Sanitary Waste - How can sanitary waste (diapers and used sanitary pads) be managed, treated and disposed off?

  • F H Mughal
  • F H Mughal's Avatar
    Topic Author
  • Senior Water and Sanitation Engineer
  • Posts: 1032
  • Karma: 20
  • Likes received: 220

Sanitary Waste

Sanitary Waste

Sanitary waste is a major problem in the Sindh province of Pakistan. Sanitary waste includes diapers and used sanitary pads. They are seen in garbage dumps, giving off a very unpleasant sight. Some say that these constitute bio-medical waste, and accordingly, should be treated as hospital waste. Here, they form part of municipal solid waste.

How can the sanitary waste (diapers and used sanitary pads) be managed, treated and disposed off?
Any comments?

F H Mughal

F H Mughal (Mr.)
Karachi, Pakistan
The following user(s) like this post: Ephent2018
You need to login to reply
  • muench
  • muench's Avatar
  • Moderator of this Forum; Freelance consultant (former roles: program manager, lecturer, process engineer)
  • Posts: 2455
  • Karma: 51
  • Likes received: 689

Re: Sanitary Waste

I would say they can safely be disposed in properly managed sanitary landfills or in solid waste incineration plants where they exist. Diapers (nappies) and sanitary pads are just part of household waste, not medical waste (unless they are collected in a hospital setting).

Some parents in the global North are using reusable (washable) cotton nappies for their children but that's a fair bit of work.
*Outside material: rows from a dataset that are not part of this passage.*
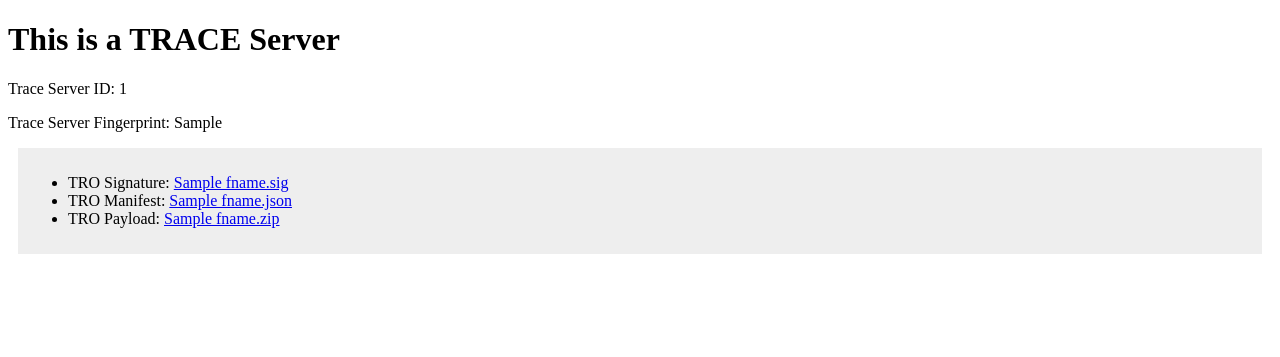
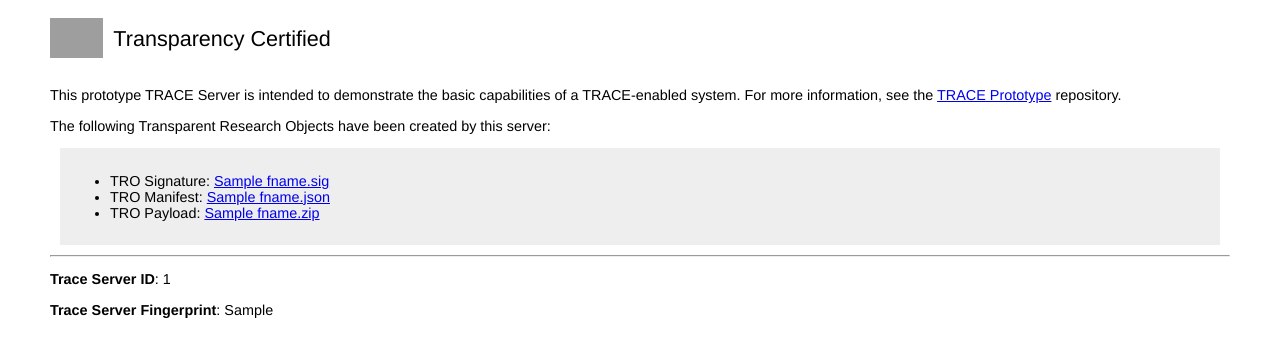
Before and after one commit to transparency-certified/trace-prototype, a Flask app: template trace_poc/templates/index.html in a window 1280 px wide. Shown: the top 357 px of the page. Run offline with Flask 3, Linux system fonts and the light colour scheme; the template is opened without the code that fills it: most values are stand-ins (such as "Sample title", 1, 10 or a date in 2020); grey boxes are pictures that could not be loaded.

Commit message:
Change styling to match project documentation

```diff
--- a/trace_poc/templates/index.html
+++ b/trace_poc/templates/index.html
@@ -3,11 +3,45 @@
 <head>
   <meta charset="utf-8">
   <title>TRACE Server</title>
+  <style>
+    body {
+      font-family: "Helvetica Neue", Arial, sans-serif;
+      font-size: .9em;
+      margin-left: 50px;
+      margin-right: 50px;
+    }
+    h1, h2 {
+      font-weight: normal;
+      color: #000000;
+    }
+
+    #header {
+        padding:10px 0;
+    }
+    #header img {
+        vertical-align: middle;
+        margin-right:10px;
+        margin-bottom:5px;
+    }
+    #header h2 {margin: 0;}
+  </style>
 </head>
 <body>
-<h1>This is a TRACE Server</h1>
-<p>Trace Server ID: {{ trace_server_id }}</p>
-<p>Trace Server Fingerprint: {{ trace_server_public_key }}</p>
+
+<div id="header">
+<h2><img style="display: inline-block; {vertical-align:middle" src="https://transparency-certified.github.io/trace-specification/_static/logo.png" height="40px"/>Transparency Certified</h2>
+</div>
+
+<p>
+This prototype TRACE Server is intended to demonstrate the basic capabilities of
+a TRACE-enabled system.  For more information, see the <a
+href="https://github.com/transparency-certified/trace-prototype">TRACE
+Prototype</a> repository.
+</p>
+
+
+<p>The following Transparent Research Objects have been created by this server:</p>
+<div>
 {% for fname in fnames %}
   <div style="padding: 10px; background-color: #EEE; margin: 10px">
     <ul>
@@ -17,5 +51,11 @@
     </ul>
   </div>
 {% endfor %}
+
+<hr height="1px"/>
+<p><b>Trace Server ID</b>: {{ trace_server_id }}</p>
+<p><b>Trace Server Fingerprint</b>: {{ trace_server_public_key }}</p>
+
+</div>
 </body>
 </html>
```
The amount of waste from disposable sanitary pads can be reduced by switching to menstrual cups or reusable cloth menstrual pads.
More information about those on Wikipedia:
en.wikipedia.org/wiki/Menstrual_cup
en.wikipedia.org/wiki/Cloth_menstrual_pad

Regards,
Elisabeth

Community manager and chief moderator of this forum via SEI project ( www.susana.org/en/resources/projects/details/127 )

Dr. Elisabeth von Muench
Independent consultant in Brisbane, Australia
This email address is being protected from spambots. You need JavaScript enabled to view it. Twitter: @EvMuench
Sanitation Wikipedia project leader: en.wikipedia.org/wiki/Wikipedia:WikiProject_Sanitation
E-mail me to get involved: This email address is being protected from spambots. You need JavaScript enabled to view it.
You need to login to reply
  • ratidzaishe
  • ratidzaishe's Avatar
  • Posts: 1
  • Likes received: 0

Re: Sanitary Waste

These can be disposed off by recycling the plastic and then having the biodegradable waste treated for biogas production.
You need to login to reply
  • kimgerly
  • kimgerly's Avatar
  • Posts: 3
  • Likes received: 0

Re: Sanitary Waste | A second life for soiled diapers?

This popped into my email inbox a couple of weeks ago. Perhaps some information can be gleaned from this?

www.greenbiz.com/article/pgs-circular-ec...ater-and-yes-diapers

I think a big challenge will depend a great deal on one's geographical access to feedstock predisposition. Back in 2005, Knowaste in Arnhem, NL, who has been in business since 1999, had to stop disposable diapers recycling due to issues with sourcing feed stock. Altho, in the read in the the link I provided, they claim they can make this recycling work in the UK.

out thinking the box | poo guru | hope & trimethylxanthine addict | solving spherical cow problems | fluid mechanics | heat transfer | communicating complex technical topics in basic terms that anyone can understand
You need to login to reply
  • Marijn Zandee
  • Marijn Zandee's Avatar
  • Wash, energy and healthcare waste specialist (looking for jobs and consultancies :) )
  • Posts: 261
  • Karma: 22
  • Likes received: 130

Re: Sanitary Waste | A second life for soiled diapers?

Dear all,

These can be disposed off by recycling the plastic and then having the biodegradable waste treated for biogas production.


In practice that would require separating the plastic from the content, which is not a pleasant job.

In one of my many sideline jobs we tried vermi-composting of both menstrual pads and diapers. The idea being that once all the material inside had been degraded by the worms, the plastic could then be easily sorted. However, we did not have a lot of success. I think it is because the manufacurers of these products add chemicals to the cotton padding to make it more absorbent.

I think this probably an issue where the solution needs to come from developed countries. Somehow, we need to reduce plastics and come up with products that are easily biodegradable. This is true for all the disposables we use. For menstrual pads and diapers there is are obvious challenges with comfort for the user and price, but innovation is badly needed for affordable, workable and degradable plastic substitutes.

Marijn Zandee

E: This email address is being protected from spambots. You need JavaScript enabled to view it.
The following user(s) like this post: muench
You need to login to reply
Share this thread:
Recently active users. Who else has been active?
Time to create page: 0.854 seconds